The party will probably pick up extra seats though in Donegal and Cavan-Monaghan, with two candidates, and hold its doubles in Louth and Dublin Mid-West.
Across the rest of the country, you also have to expect they will hold existing seats on the back of the Shinner surge.
From there, you start to look at where it can make more gains. Look at it this way, Sinn Féin will have 80pc more votes than the last general election.
The starting point is where there is a base from the last general election.
Dublin West and Galway West fall easily as large urban centres. Next comes the bounce of the ball in Wexford, Mayo and Meath East. Then the longer shots like Dublin Bay South, Meath West and Kildare South.
The prevailing wisdom is that's it, end of story, the supposed 'Shinner Summit' is about 30 seats tops.
Here's where 'Brennan's Law' kicks in. Sinn Féin candidates will be more transfer-friendly than in the past. The rule of thumb is you need to be on about 60pc of a quota on the first count to win a seat.
Independent minister Katherine Zappone performed a minor miracle last time by winning off just 40pc of a quota.
Although much is made of the role of transfers, they rarely enough help candidates leapfrog the field from way down.
New academic research shows if you're not in contention on the first count, you don't tend to win the seat.
'The Transfers Game', by Stephen Quinlan and Hannah Schwarz, studies elections for the Maltese parliament, Scottish Assembly, Northern Ireland Assembly and the Dáil.
"We find that on average transfers are pivotal in the election in one of 10 election candidates," the academics say.
Sinn Féin candidates will be getting a raft of votes they have never seen before as the party brand kicks in dramatically.
No-hopers are suddenly believers.
Assuming the candidates can do enough in the first count to get into contention, transfers can help.
Now the longer-shot seats come into play, particularly if there is a vulnerable opponent.
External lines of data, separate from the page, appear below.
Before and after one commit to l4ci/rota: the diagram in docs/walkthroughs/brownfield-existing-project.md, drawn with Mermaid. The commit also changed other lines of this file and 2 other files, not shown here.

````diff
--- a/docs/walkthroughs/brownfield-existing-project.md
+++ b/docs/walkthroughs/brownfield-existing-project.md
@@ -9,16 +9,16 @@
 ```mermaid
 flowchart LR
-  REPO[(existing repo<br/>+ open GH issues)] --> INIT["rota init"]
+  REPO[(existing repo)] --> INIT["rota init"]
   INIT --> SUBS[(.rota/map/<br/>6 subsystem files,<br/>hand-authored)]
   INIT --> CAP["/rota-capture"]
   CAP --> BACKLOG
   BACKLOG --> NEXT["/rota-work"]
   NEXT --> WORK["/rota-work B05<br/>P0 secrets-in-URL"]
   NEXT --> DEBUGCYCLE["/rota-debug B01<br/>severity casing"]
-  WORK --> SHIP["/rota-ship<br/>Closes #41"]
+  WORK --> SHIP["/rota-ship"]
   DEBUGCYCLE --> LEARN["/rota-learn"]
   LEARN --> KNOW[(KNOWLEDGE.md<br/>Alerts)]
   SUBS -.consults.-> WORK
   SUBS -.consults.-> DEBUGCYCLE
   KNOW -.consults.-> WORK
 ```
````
Cork South-West certainly matches that description.
On Dublin's leafy southside, Dún Laoghaire and Dublin Rathdown, the Sinn Féin candidate will be in the mix.
Likewise in the Lough Derg Triangle of Clare, Tipperary and Galway East. And finally, Limerick County and Roscommon, there will be a Sinn Féin candidate in the shake out.
In all these cases, the Sinn Féin candidates will have to outperform even their national swing to win a seat.
Let's be clear, the party won't win all these seats, but their number of TDs can be in the high 30s, tipping over 35 seats.
That's assuming the party can hold its support. Sinn Féin has a bad habit of over-performing in polls. At the last general election, they dropped six points in the last nine days of the campaign.
Even if it only retains half its newfound support, it's still heading for 30 TDs.
The next assumption of the 'Shinner Summit' is it can't lead a government. Why not?
On the back of a mandate for change, it will be duty-bound to seek to put a coalition together. Add Sinn Féin, the Green Party, the Labour Party and Social Democrats and you'll be heading for 55 to 60 TDs. That's more TDs than made up Enda Kenny's coalition four years ago.
The Greens, Labour and Soc Dems won't want to be seen to rule out the Sinn Féin option, in favour of Fianna Fáil, after the voters demanded "change".
After that, it will be up to Independents and other parties to decide which way to go.
It's a long way to get to the 80 TDs needed for a majority, but the realignment of politics after the crash is creating all sorts of new scenarios.
It's certainly an unstable arrangement, but so too are many coalitions. Confidence and Supply wasn't expected to last six months.
But the voters won't thank the politicians for going back for a second general election if there are options.
Mary Lou for Taoiseach: don't rule it out before a vote is cast.